This week’s interview is with Christine Wiseman, Bar Director of LA’s most fabulous rooftop cocktail bar, The Broken Shaker at the Freehand Hotel in downtown Los Angeles. We discussed her 20 year journey through the industry, from managing the busiest Outback Steakhouse in the country to creating scratch and sniff cocktail menus, and spearheading the LA cocktail scene with a heavy dose of her signature sparkle along the way.
Hobbiest mixologist, viral video personality, and cocktail book author of Suck It Up: Extraordinary Cocktails for Everyday People, Dan Magro has a real-talk and hilarious approach to mixing drinks. We gabbed and laughed about the proliferation of multi-hyphenates in LA, his deep love of brunch…as a LIFESTYLE, and his ultimate, if unexpected, drinking buddy to get bit by a fox with!
This week’s cocktail recipe is a brunch favorite from Dan’s book, Suck it Up, Lavender Mimosas.
Lavender Mimosa – served in a champagne flute Brut Champagne or Sparkling Wine Lavender Honey Infusion* a lemon, quartered Garnish: fresh lavender
Rub the lemon slice around the rim of the flute, squeeze the juice into the glass, and the drop the wedge in. Fill the glass with 3/4 of bubbly, top off the remainder of the glass with the lavender honey syrup. Garnish with lavender.
*Lavender Honey Infusion Bring 3 cups of water to a boil. Once boiling, add 1/3 cup of honey and stir for 3 minutes, then reduce heat to medium. Add 1/4 cup of dried lavender, and stir for 1 minute making sure all lavender is immersed in water. Turn off the heat, cover and let sit overnight. Strain the cooled liquid, discarding the solids. Store in the refrigerator for 2 weeks.

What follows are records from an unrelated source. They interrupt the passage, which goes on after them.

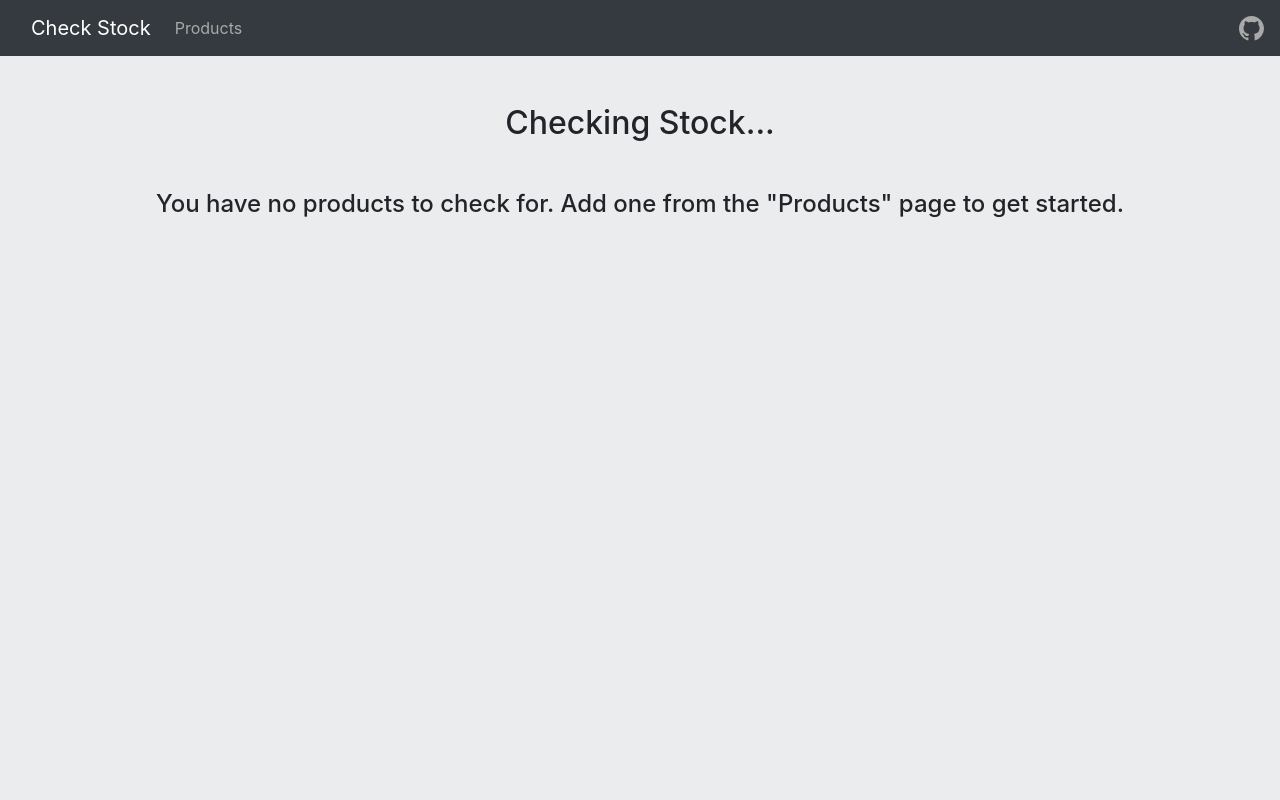
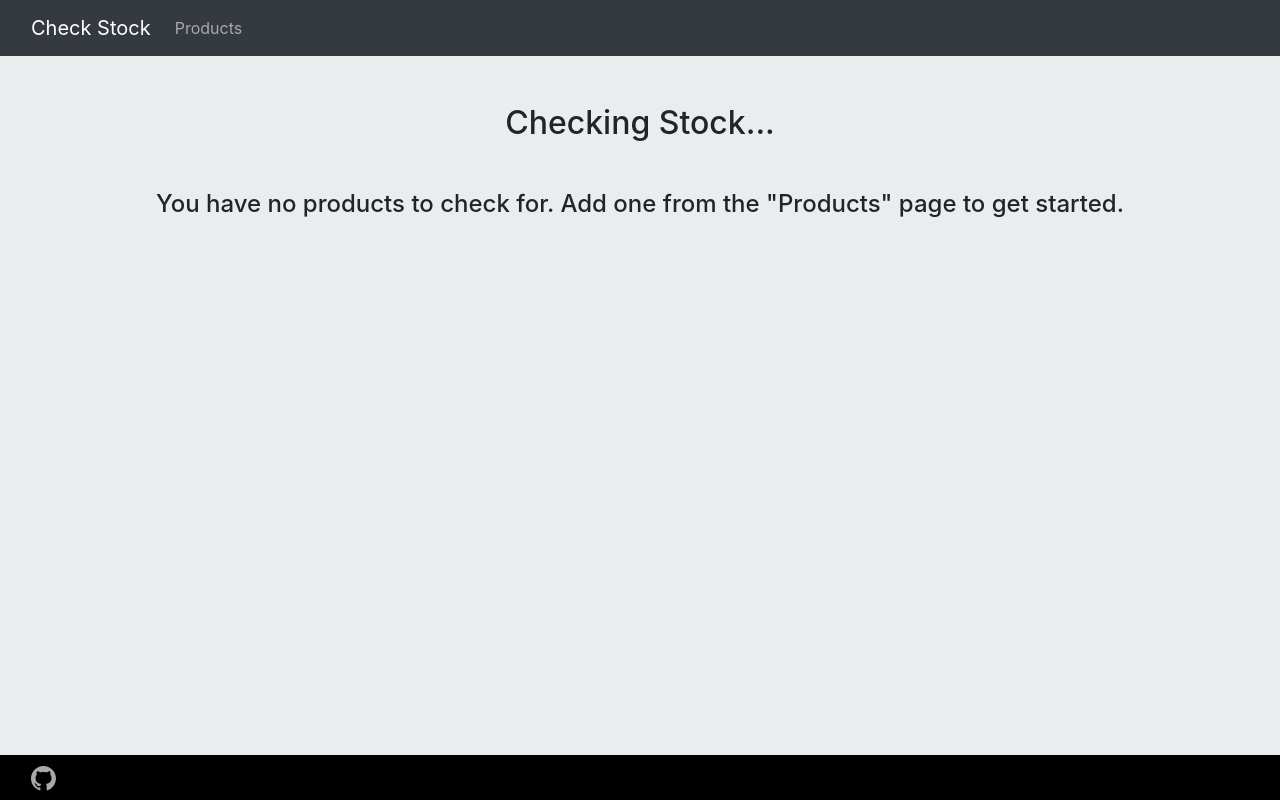
Before and after one commit to mitotar/check-stock-app, a Flask app: page / in a window 1280 px wide. Run offline with Flask 2, Linux system fonts and the light colour scheme; data that the repository does not hold is empty; some libraries are stand-ins or nearby versions.

Commit message:
Added footer

```diff
--- a/static/layout.css
+++ b/static/layout.css
@@ -7,3 +7,20 @@ body {
 table {
     background-color: white;
 }
+
+#page-container {
+    position: relative;
+    min-height: 100vh;
+}
+
+#content {
+    padding-bottom: 2.8rem; /* Footer height */
+}
+
+#footer {
+    background-color: black;
+    position: absolute;
+    bottom: 0;
+    width: 100%;
+    height: 2.8rem; /* Footer height */
+}
--- a/templates/layout.html
+++ b/templates/layout.html
@@ -13,6 +13,7 @@
 </head>
 
 <body>
+    <div id="page-container">
         <nav class="navbar navbar-expand-lg bg-dark mb-5">
             <div class="container-fluid">
                 <a class="navbar-brand check-stock-link" href="/">Check Stock</a>
@@ -28,17 +29,9 @@
                     </ul>
                 </div>
             </div>
-        <div class="">
-            <a href="https://github.com/mitotar/check-stock" target="_blank">
-                <svg xmlns="http://www.w3.org/2000/svg" width="25" height="25" fill="darkgray" class="bi bi-github"
-                    viewBox="0 0 16 16">
-                    <path
-                        d="M8 0C3.58 0 0 3.58 0 8c0 3.54 2.29 6.53 5.47 7.59.4.07.55-.17.55-.38 0-.19-.01-.82-.01-1.49-2.01.37-2.53-.49-2.69-.94-.09-.23-.48-.94-.82-1.13-.28-.15-.68-.52-.01-.53.63-.01 1.08.58 1.23.82.72 1.21 1.87.87 2.33.66.07-.52.28-.87.51-1.07-1.78-.2-3.64-.89-3.64-3.95 0-.87.31-1.59.82-2.15-.08-.2-.36-1.02.08-2.12 0 0 .67-.21 2.2.82.64-.18 1.32-.27 2-.27.68 0 1.36.09 2 .27 1.53-1.04 2.2-.82 2.2-.82.44 1.1.16 1.92.08 2.12.51.56.82 1.27.82 2.15 0 3.07-1.87 3.75-3.65 3.95.29.25.54.73.54 1.48 0 1.07-.01 1.93-.01 2.2 0 .21.15.46.55.38A8.012 8.012 0 0 0 16 8c0-4.42-3.58-8-8-8z" />
-                </svg>
-            </a>
-        </div>
         </nav>
 
+        <div id="content">
             <div class="container">
                 {% block title %}
                 {% endblock %}
@@ -48,6 +41,20 @@
                 {% block content %}
                 {% endblock %}
             </div>
+        </div>
+
+        <nav id="footer" class="navbar navbar-expand-lg">
+            <div class="container-fluid">
+                <a href="https://github.com/mitotar/check-stock-app" target="_blank">
+                    <svg xmlns="http://www.w3.org/2000/svg" width="25" height="25" fill="darkgray" class="bi bi-github"
+                        viewBox="0 0 16 16">
+                        <path
+                            d="M8 0C3.58 0 0 3.58 0 8c0 3.54 2.29 6.53 5.47 7.59.4.07.55-.17.55-.38 0-.19-.01-.82-.01-1.49-2.01.37-2.53-.49-2.69-.94-.09-.23-.48-.94-.82-1.13-.28-.15-.68-.52-.01-.53.63-.01 1.08.58 1.23.82.72 1.21 1.87.87 2.33.66.07-.52.28-.87.51-1.07-1.78-.2-3.64-.89-3.64-3.95 0-.87.31-1.59.82-2.15-.08-.2-.36-1.02.08-2.12 0 0 .67-.21 2.2.82.64-.18 1.32-.27 2-.27.68 0 1.36.09 2 .27 1.53-1.04 2.2-.82 2.2-.82.44 1.1.16 1.92.08 2.12.51.56.82 1.27.82 2.15 0 3.07-1.87 3.75-3.65 3.95.29.25.54.73.54 1.48 0 1.07-.01 1.93-.01 2.2 0 .21.15.46.55.38A8.012 8.012 0 0 0 16 8c0-4.42-3.58-8-8-8z" />
+                    </svg>
+                </a>
+            </div>
+        </nav>
+    </div>
 
 </body>
 
```
Lines whose indentation alone changed are shown as unchanged.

The Bit by a Fox Podcast is now on the third episode in the Bartender Interview Series – The Master Blend. In collaboration with BERTOUX Brandy, the Bit by a Fox Podcast is hosting a series of interviews with some of America’s most acclaimed and innovative bartenders.
This week’s interview is with Devon Tarby who discusses her bartending beginnings at famed cocktail bar The Varnish where she met her future partners in the highly successful hospitality firm, Proprietors LLC. We talk about her music background and how she incorporate that into her cocktail creations, how she stays sane with such a busy scheduled, and what it’s like to be nominated for a James Beard Award.